[Source data]
——
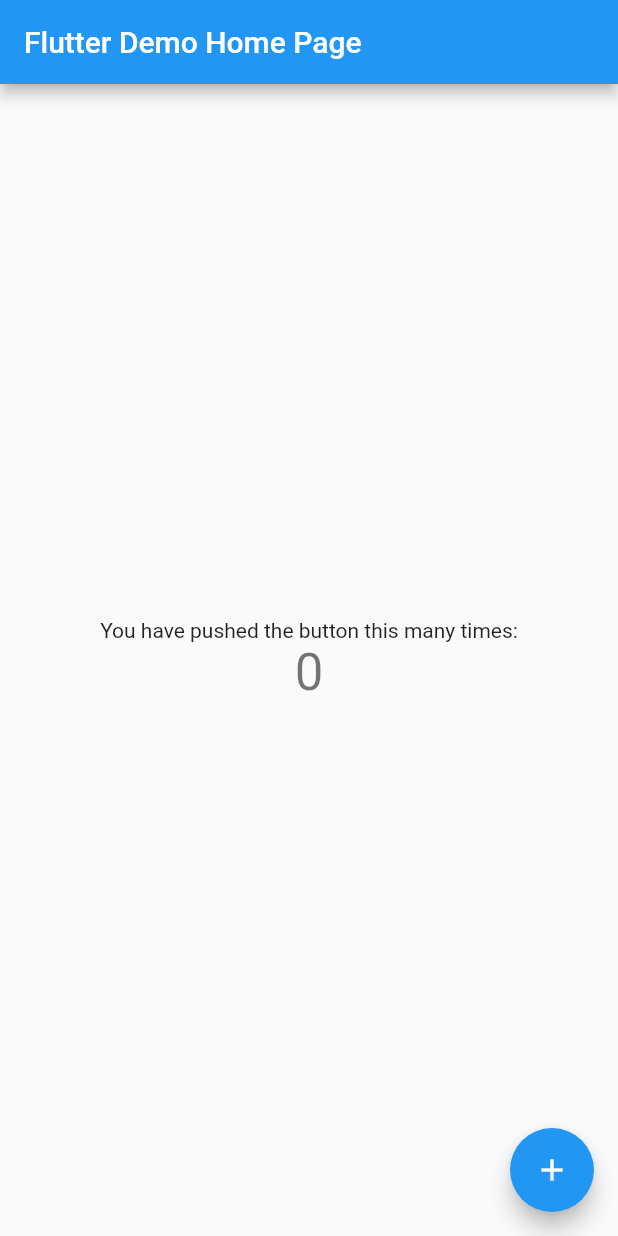
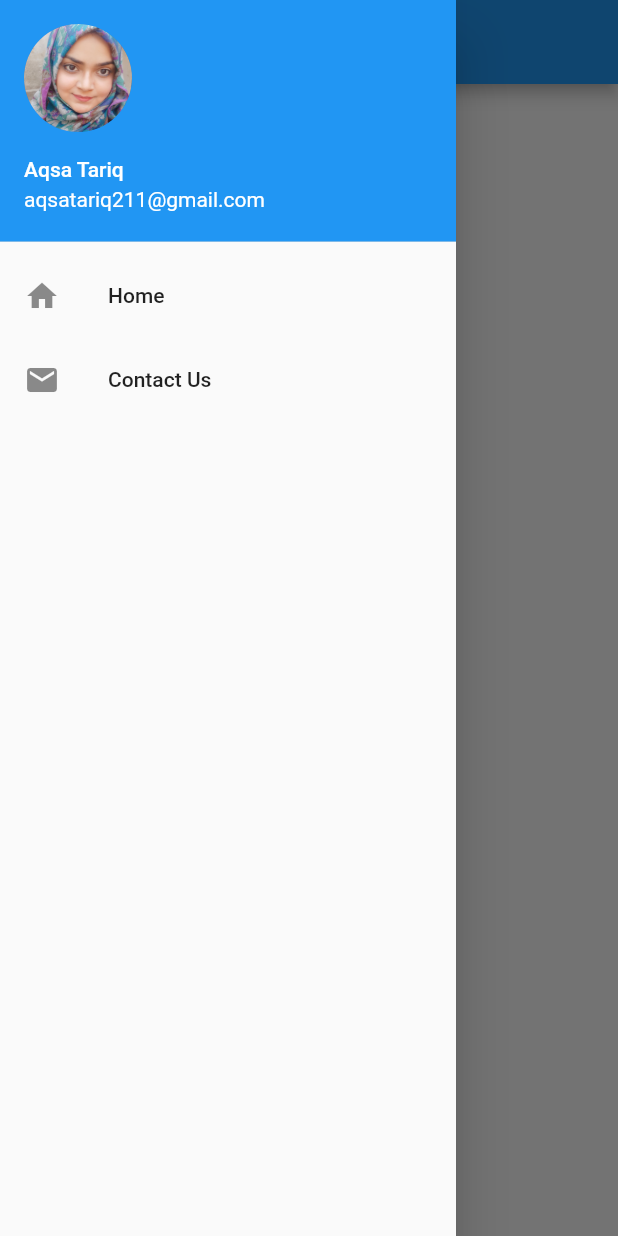
Before and after one commit to Aqsa012/calculator_app, a Flutter app: the screen it shows after launch, with the side drawer open (before the commit the screen has no drawer), on a phone screen of 412 x 824 dp. Run offline on Flutter 3.47's test engine with Material 2 defaults, Android fonts, the phone set to English and light mode, and no system bars; our stand-ins replace get, image_picker, websafe_svg; network calls fail; project files that could hold a hidden picture were left out.

Commit message:
Add Splash Screen, Navigation drawer, Contact us Screen and Home Page

```diff
--- /dev/null
+++ b/lib/constants.dart
@@ -0,0 +1,10 @@
+import 'package:flutter/material.dart';
+
+const kSecondaryColor = Color(0xFF8B94BC);
+const kGreenColor = Color(0xFF6AC259);
+const kRedColor = Color(0xFFE92E30);
+const kGrayColor = Color(0xFFC1C1C1);
+const kBlackColor = Color(0xFF101010);
+const kPrimaryGradient = Colors.redAccent;
+
+const double kDefaultPadding = 20.0;
--- /dev/null
+++ b/lib/demo.dart
@@ -0,0 +1,91 @@
+import 'package:flutter/material.dart';
+import 'package:get/get.dart';
+import 'dart:io';
+import 'package:calculator_app/constants.dart';
+import 'package:calculator_app/navbar.dart';
+import 'package:websafe_svg/websafe_svg.dart';
+import 'package:image_picker/image_picker.dart';
+
+class WelcomeScreen extends StatefulWidget {
+  @override
+  _MyWelcomeScreen createState() => _MyWelcomeScreen();
+}
+
+class _MyWelcomeScreen extends State<WelcomeScreen> {
+  @override
+  Widget build(BuildContext context) {
+    return Scaffold(
+      //backgroundColor: Colors.white10,
+      body: Stack(
+        children: [
+          //WebsafeSvg.asset("assets/icons/triangles.svg", fit: BoxFit.fill),
+          SafeArea(
+            child: Padding(
+              padding: const EdgeInsets.symmetric(horizontal: kDefaultPadding),
+              child: Column(
+                crossAxisAlignment: CrossAxisAlignment.start,
+                children: [
+                  Spacer(flex: 2), //2/6
+                  Text(
+                    "Calculator",
+                    textAlign: TextAlign.center,
+                    style: Theme.of(context).textTheme.headline4.copyWith(
+                        color: Colors.indigo, fontWeight: FontWeight.bold),
+                  ),
+
+                  Text("Calculate your values!"),
+
+                  SizedBox(
+                    height: 60.0,
+                  ),
+                  InkWell(
+                    //onTap: () => Get.to(QuizScreen()),
+                    child: Container(
+                      width: double.infinity,
+                      alignment: Alignment.center,
+                      padding: EdgeInsets.all(kDefaultPadding * 1), // 15
+                      decoration: BoxDecoration(
+                        //gradient: kPrimaryGradient,
+                        borderRadius: BorderRadius.all(Radius.circular(12)),
+                      ),
+                      child: Text(
+                        "Simple",
+                        style: Theme.of(context)
+                            .textTheme
+                            .button
+                            .copyWith(color: Colors.black, fontSize: 19.0),
+                      ),
+                    ),
+                  ),
+                  SizedBox(
+                    height: 20.0,
+                  ),
+                  InkWell(
+                    // onTap: () => Get.to(QuizScreen1()),
+                    child: Container(
+                      width: double.infinity,
+                      alignment: Alignment.center,
+                      padding: EdgeInsets.all(kDefaultPadding * 1), // 15
+                      decoration: BoxDecoration(
+                        //gradient: kPrimaryGradient,
+                        borderRadius: BorderRadius.all(Radius.circular(12)),
+                      ),
+                      child: Text(
+                        "Hard",
+                        style: Theme.of(context)
+                            .textTheme
+                            .button
+                            .copyWith(color: Colors.black, fontSize: 19.0),
+                      ),
+                    ),
+                  ),
+                  Spacer(flex: 2), //
+                ],
+              ),
+            ),
+          ),
+        ],
+      ),
+    );
+  }
+}
--- a/lib/main.dart
+++ b/lib/main.dart
@@ -1,4 +1,6 @@
 import 'package:flutter/material.dart';
+import 'package:get/get_navigation/src/root/get_material_app.dart';
+import 'package:calculator_app/screens/welcome/welcome_screen.dart';
 
 void main() {
   runApp(MyApp());
@@ -8,110 +10,11 @@ class MyApp extends StatelessWidget {
   // This widget is the root of your application.
   @override
   Widget build(BuildContext context) {
-    return MaterialApp(
-      title: 'Flutter Demo',
-      theme: ThemeData(
-        // This is the theme of your application.
-        //
-        // Try running your application with "flutter run". You'll see the
-        // application has a blue toolbar. Then, without quitting the app, try
-        // changing the primarySwatch below to Colors.green and then invoke
-        // "hot reload" (press "r" in the console where you ran "flutter run",
-        // or simply save your changes to "hot reload" in a Flutter IDE).
-        // Notice that the counter didn't reset back to zero; the application
-        // is not restarted.
-        primarySwatch: Colors.blue,
-        // This makes the visual density adapt to the platform that you run
-        // the app on. For desktop platforms, the controls will be smaller and
-        // closer together (more dense) than on mobile platforms.
-        visualDensity: VisualDensity.adaptivePlatformDensity,
-      ),
-      home: MyHomePage(title: 'Flutter Demo Home Page'),
+    return GetMaterialApp(
+      title: 'Calculator App',
+      debugShowCheckedModeBanner: false,
+      theme: ThemeData.light(),
+      home: MyHomePage(),
     );
   }
 }
-
-class MyHomePage extends StatefulWidget {
-  MyHomePage({Key key, this.title}) : super(key: key);
-
-  // This widget is the home page of your application. It is stateful, meaning
-  // that it has a State object (defined below) that contains fields that affect
-  // how it looks.
-
-  // This class is the configuration for the state. It holds the values (in this
-  // case the title) provided by the parent (in this case the App widget) and
-  // used by the build method of the State. Fields in a Widget subclass are
-  // always marked "final".
-
-  final String title;
-
-  @override
-  _MyHomePageState createState() => _MyHomePageState();
-}
-
-class _MyHomePageState extends State<MyHomePage> {
-  int _counter = 0;
-
-  void _incrementCounter() {
-    setState(() {
-      // This call to setState tells the Flutter framework that something has
-      // changed in this State, which causes it to rerun the build method below
-      // so that the display can reflect the updated values. If we changed
-      // _counter without calling setState(), then the build method would not be
-      // called again, and so nothing would appear to happen.
-      _counter++;
-    });
-  }
-
-  @override
-  Widget build(BuildContext context) {
-    // This method is rerun every time setState is called, for instance as done
-    // by the _incrementCounter method above.
-    //
-    // The Flutter framework has been optimized to make rerunning build methods
-    // fast, so that you can just rebuild anything that needs updating rather
-    // than having to individually change instances of widgets.
-    return Scaffold(
-      appBar: AppBar(
-        // Here we take the value from the MyHomePage object that was created by
-        // the App.build method, and use it to set our appbar title.
-        title: Text(widget.title),
-      ),
-      body: Center(
-        // Center is a layout widget. It takes a single child and positions it
-        // in the middle of the parent.
-        child: Column(
-          // Column is also a layout widget. It takes a list of children and
-          // arranges them vertically. By default, it sizes itself to fit its
-          // children horizontally, and tries to be as tall as its parent.
-          //
-          // Invoke "debug painting" (press "p" in the console, choose the
-          // "Toggle Debug Paint" action from the Flutter Inspector in Android
-          // Studio, or the "Toggle Debug Paint" command in Visual Studio Code)
-          // to see the wireframe for each widget.
-          //
-          // Column has various properties to control how it sizes itself and
-          // how it positions its children. Here we use mainAxisAlignment to
-          // center the children vertically; the main axis here is the vertical
-          // axis because Columns are vertical (the cross axis would be
-          // horizontal).
-          mainAxisAlignment: MainAxisAlignment.center,
-          children: <Widget>[
-            Text(
-              'You have pushed the button this many times:',
-            ),
-            Text(
-              '$_counter',
-              style: Theme.of(context).textTheme.headline4,
-            ),
-          ],
-        ),
-      ),
-      floatingActionButton: FloatingActionButton(
-        onPressed: _incrementCounter,
-        tooltip: 'Increment',
-        child: Icon(Icons.add),
-      ), // This trailing comma makes auto-formatting nicer for build methods.
-    );
-  }
-}
--- /dev/null
+++ b/lib/navbar.dart
@@ -0,0 +1,66 @@
+import 'package:flutter/material.dart';
+import 'package:calculator_app/contactus.dart';
+import 'package:calculator_app/demo.dart';
+
+class Home extends StatefulWidget {
+  @override
+  State<StatefulWidget> createState() {
+    // TODO: implement createState
+    return HomeState();
+  }
+}
+
+class HomeState extends State<Home> {
+  int selectedIndex = 0;
+  List<Widget> listWidgets = [WelcomeScreen(), ContactUs()];
+  List<IconData> listIcons = [
+    Icons.home,
+    Icons.email,
+    Icons.supervised_user_circle,
+  ];
+  List<String> listTitles = ['Home', 'Contact Us'];
+
+  @override
+  Widget build(BuildContext context) {
+    // TODO: implement build
+    return Scaffold(
+      appBar: AppBar(
+        //  backgroundColor: Colors.amberAccent,
+        title: Text(listTitles[selectedIndex], style: TextStyle()),
+      ),
+      body: listWidgets[selectedIndex],
+      drawer: Drawer(
+        child: Column(
+          children: <Widget>[
+            UserAccountsDrawerHeader(
+              currentAccountPicture: CircleAvatar(
+                backgroundImage: AssetImage('assets/aqii.jpg'),
+                //radius: 50.0,
+              ),
+              accountName: Text('Aqsa Tariq'),
+              accountEmail: Text('aqsatariq211@gmail.com'),
+            ),
+            ListView.builder(
+              scrollDirection: Axis.vertical,
+              shrinkWrap: true,
+              padding: EdgeInsets.only(top: 0),
+              itemCount: listWidgets.length,
+              itemBuilder: (context, position) {
+                return (ListTile(
+                  leading: Icon(listIcons[position]),
+                  title: Text(listTitles[position]),
+                  onTap: () {
+                    setState(() {
+                      selectedIndex = position;
+                    });
+                    Navigator.of(context).pop();
+                  },
+                ));
+              },
+            )
+          ],
+        ),
+      ),
+    );
+  }
+}
```
Also changed, not shown: lib/contactus.dart (added, +146 -0 lines), lib/screens/welcome/welcome_screen.dart (added, +82 -0 lines), pubspec.yaml (+12 -5 lines), assets/aqii.jpg (added), assets/icons/bg.svg (added), assets/icons/clock.svg (added), assets/icons/flock.svg (added), assets/icons/triangles.svg (added), assets/icons/undo.svg (added), assets/load.gif (added), pubspec.lock (added), 2 other files.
——
[Exercise requirements]
Where a line in the entries holds "StatefulWidget", copy that line.

[Worked solution]
+class WelcomeScreen extends StatefulWidget {
-class MyHomePage extends StatefulWidget {
+class Home extends StatefulWidget {
+  State<StatefulWidget> createState() {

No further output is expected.